*** Opening DATA RECORDS ***

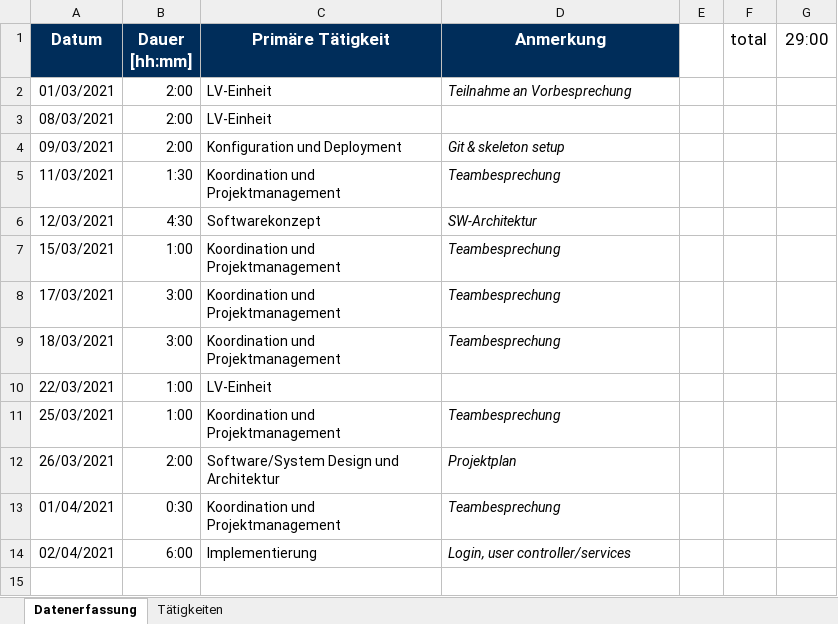
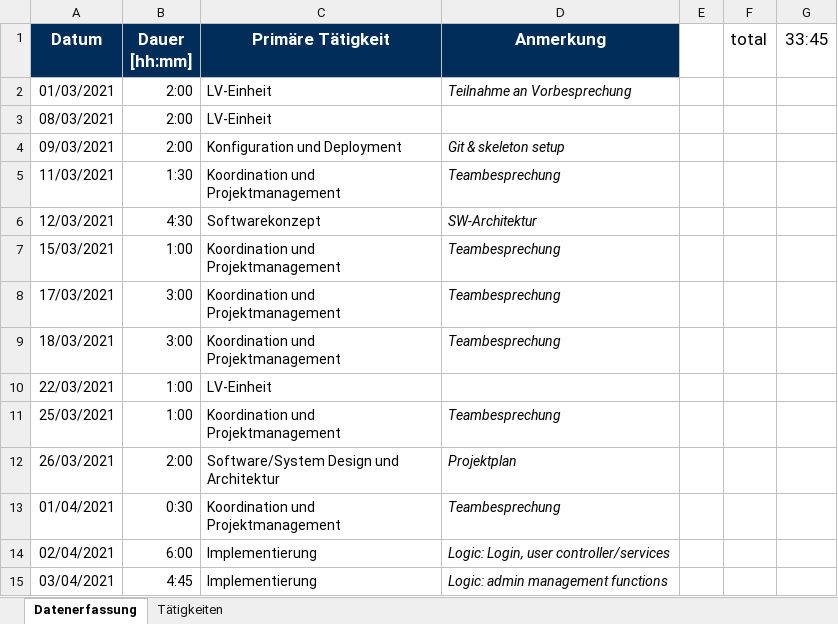
Before and after one commit to merasz/softwareEngineeringProject, an Excel workbook: documents/zeitaufzeichnung/sebastian_hepp-Zeitaufzeichnung.xlsx, sheet Datenerfassung, drawn as a sheet; values as stored, in another font and other column widths than the file's, no borders; the diff names each change by its address in the sheet, - before the commit and + after, or states it on an @@ line.

Commit message:
update user managing function

```diff
--- a/documents/zeitaufzeichnung/sebastian_hepp-Zeitaufzeichnung.xlsx (sheet Datenerfassung)
+++ b/documents/zeitaufzeichnung/sebastian_hepp-Zeitaufzeichnung.xlsx (sheet Datenerfassung)
-G1: 29:00
+G1: 33:45
-D14 (Anmerkung): Login, user controller/services
+D14 (Anmerkung): Logic: Login, user controller/services
+row 15: 03/04/2021 | 4:45 | Implementierung | Logic: admin management functions
```
Also changed, not shown: 3 other files.
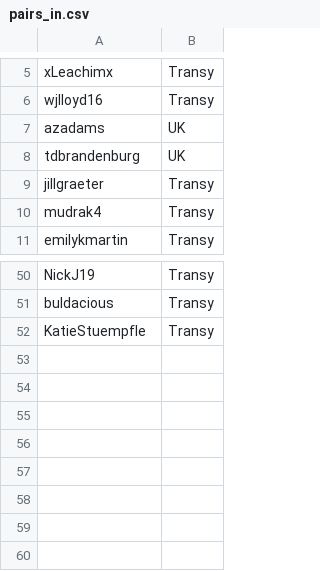
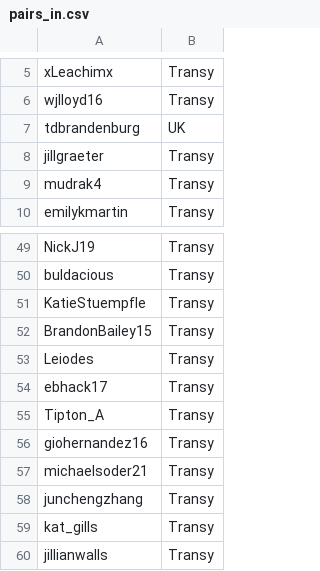
Before and after one commit to ejmudrak/Music-Listening-Data-Project, a CSV file: pairs_in.csv, drawn as a sheet; only a part is shown, gaps mark what is left out.

```diff
--- a/pairs_in.csv
+++ b/pairs_in.csv
@@ -6,3 +6,2 @@ xLeachimx,Transy
 wjlloyd16,Transy
-azadams,UK
 tdbrandenburg,UK
@@ -52 +51,10 @@ buldacious,Transy
 KatieStuempfle,Transy
+BrandonBailey15, Transy
+Leiodes, Transy
+ebhack17, Transy
+Tipton_A, Transy
+giohernandez16, Transy
+michaelsoder21, Transy
+junchengzhang, Transy
+kat_gills, Transy
+jillianwalls, Transy
```
Also changed, not shown: 4 other files.
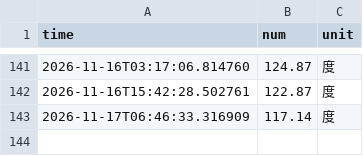
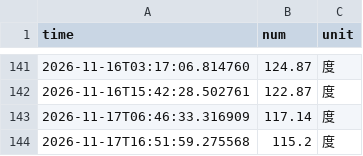
Before and after one commit to baishui259/nju_electric_monitor-new, a CSV file: data/electricity_data.csv, drawn as a sheet; only a part is shown, gaps mark what is left out.

```diff
--- a/data/electricity_data.csv
+++ b/data/electricity_data.csv
@@ -143 +143,2 @@ time,num,unit
 2026-11-17T06:46:33.316909,117.14,度
+2026-11-17T16:51:59.275568,115.2,度
```
Also changed, not shown: 6 other files.
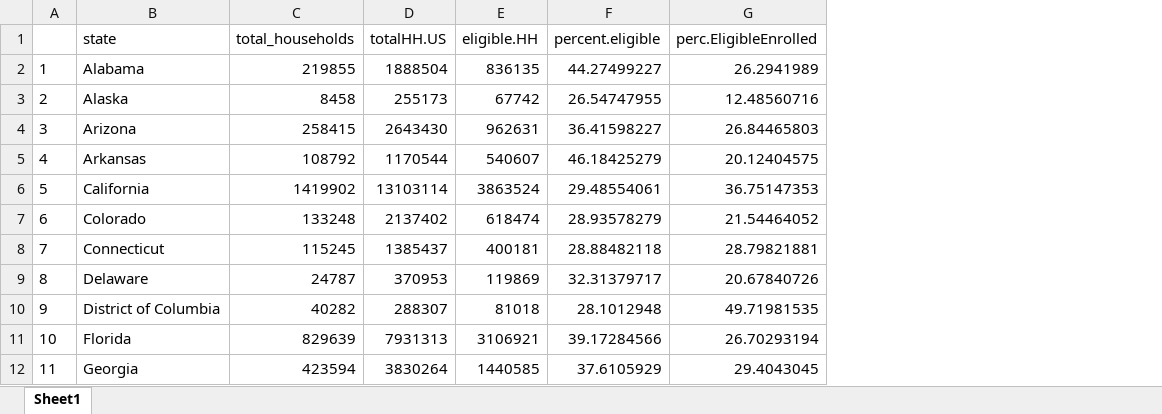
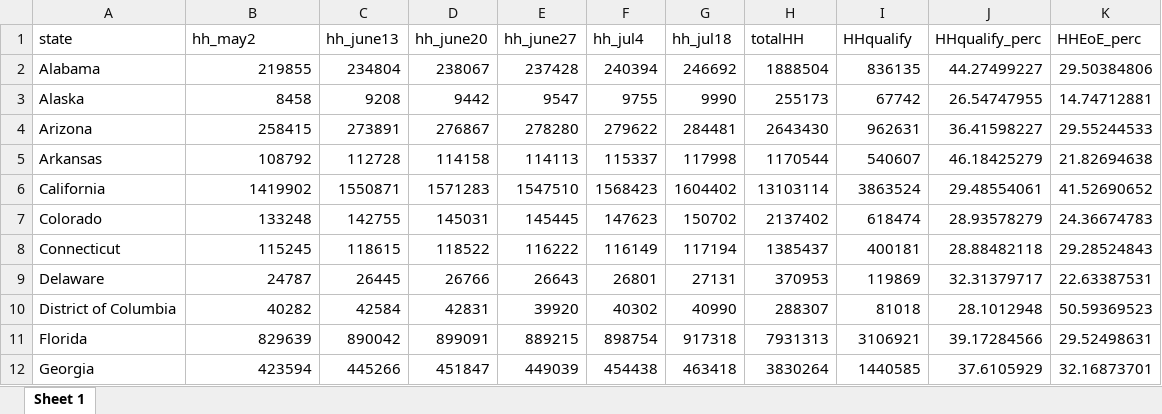
Before and after one commit to ILSR-GIS-DATA/Affordable-Connectivity-Program-Analysis, an Excel workbook: ACPbyState.xlsx, sheet Sheet 1, drawn as a sheet; only a part is shown; values as stored, in another font and other column widths than the file's, no borders; removed rows and columns are numbered as before the commit, all else as after; the diff names each change by its address in the sheet, - before the commit and + after, or states it on an @@ line.

Commit message:
Major updates
- Created R markdown file to organize data & run calculations for Tableau dashboard
- Created data definitions
- Updated ACP_enrollment script

```diff
--- a/ACPbyState.xlsx (sheet Sheet 1)
+++ b/ACPbyState.xlsx (sheet Sheet 1)
-sheet tab: Sheet1
+sheet tab: Sheet 1
-column A, rows 2-12: 1 | 2 | 3 | 4 | 5 | 6 | 7 | 8 | 9 | 10 | 11
+column C (hh_june13), rows 2-12: 234804 | 9208 | 273891 | 112728 | 1550871 | 142755 | 118615 | 26445 | 42584 | 890042 | 445266
+column D (hh_june20), rows 2-12: 238067 | 9442 | 276867 | 114158 | 1571283 | 145031 | 118522 | 26766 | 42831 | 899091 | 451847
+column E (hh_june27), rows 2-12: 237428 | 9547 | 278280 | 114113 | 1547510 | 145445 | 116222 | 26643 | 39920 | 889215 | 449039
+column F (hh_jul4), rows 2-12: 240394 | 9755 | 279622 | 115337 | 1568423 | 147623 | 116149 | 26801 | 40302 | 898754 | 454438
+column G (hh_jul18), rows 2-12: 246692 | 9990 | 284481 | 117998 | 1604402 | 150702 | 117194 | 27131 | 40990 | 917318 | 463418
-column G (perc.EligibleEnrolled), rows 2-12: 26.2941989 | 12.48560716 | 26.84465803 | 20.12404575 | 36.75147353 | 21.54464052 | 28.79821881 | 20.67840726 | 49.71981535 | 26.70293194 | 29.4043045
+column K (HHEoE_perc), rows 2-12: 29.50384806 | 14.74712881 | 29.55244533 | 21.82694638 | 41.52690652 | 24.36674783 | 29.28524843 | 22.63387531 | 50.59369523 | 29.52498631 | 32.16873701
-B1: total_households
+B1: hh_may2
-H1: totalHH.US
+H1: totalHH
-I1: eligible.HH
+I1: HHqualify
-J1: percent.eligible
+J1: HHqualify_perc
```
Also changed, not shown: 3 other files.
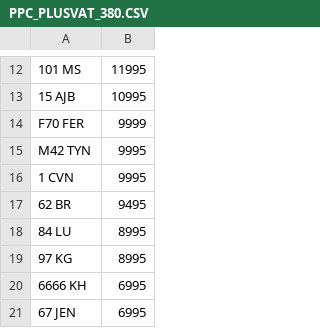
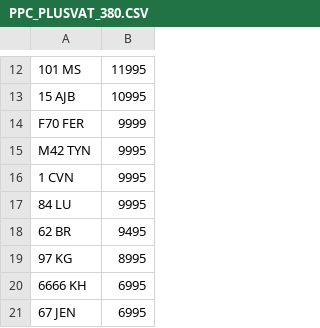
Before and after one commit to martinsumner/simplyreg, a CSV file: csv/PPC_PLUSVAT_380.CSV, drawn as a sheet; only a part is shown, gaps mark what is left out.

```diff
--- a/csv/PPC_PLUSVAT_380.CSV
+++ b/csv/PPC_PLUSVAT_380.CSV
@@ -16,4 +16,4 @@ M42 TYN,9995
 1 CVN,9995
+84 LU,9995
 62 BR,9495
-84 LU,8995
 97 KG,8995
```
Also changed, not shown: csv/T12ADE_PLUSVAT_380.csv.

*** Closing DATA RECORDS ***

- WHAT TO WORK ON -
In the records above, find the lines containing "other" and copy them.

- WRITTEN ANSWER -
Before and after one commit to merasz/softwareEngineeringProject, an Excel workbook: documents/zeitaufzeichnung/sebastian_hepp-Zeitaufzeichnung.xlsx, sheet Datenerfassung, drawn as a sheet; values as stored, in another font and other column widths than the file's, no borders; the diff names each change by its address in the sheet, - before the commit and + after, or states it on an @@ line.
Also changed, not shown: 3 other files.
Also changed, not shown: 4 other files.
Also changed, not shown: 6 other files.
Before and after one commit to ILSR-GIS-DATA/Affordable-Connectivity-Program-Analysis, an Excel workbook: ACPbyState.xlsx, sheet Sheet 1, drawn as a sheet; only a part is shown; values as stored, in another font and other column widths than the file's, no borders; removed rows and columns are numbered as before the commit, all else as after; the diff names each change by its address in the sheet, - before the commit and + after, or states it on an @@ line.
Also changed, not shown: 3 other files.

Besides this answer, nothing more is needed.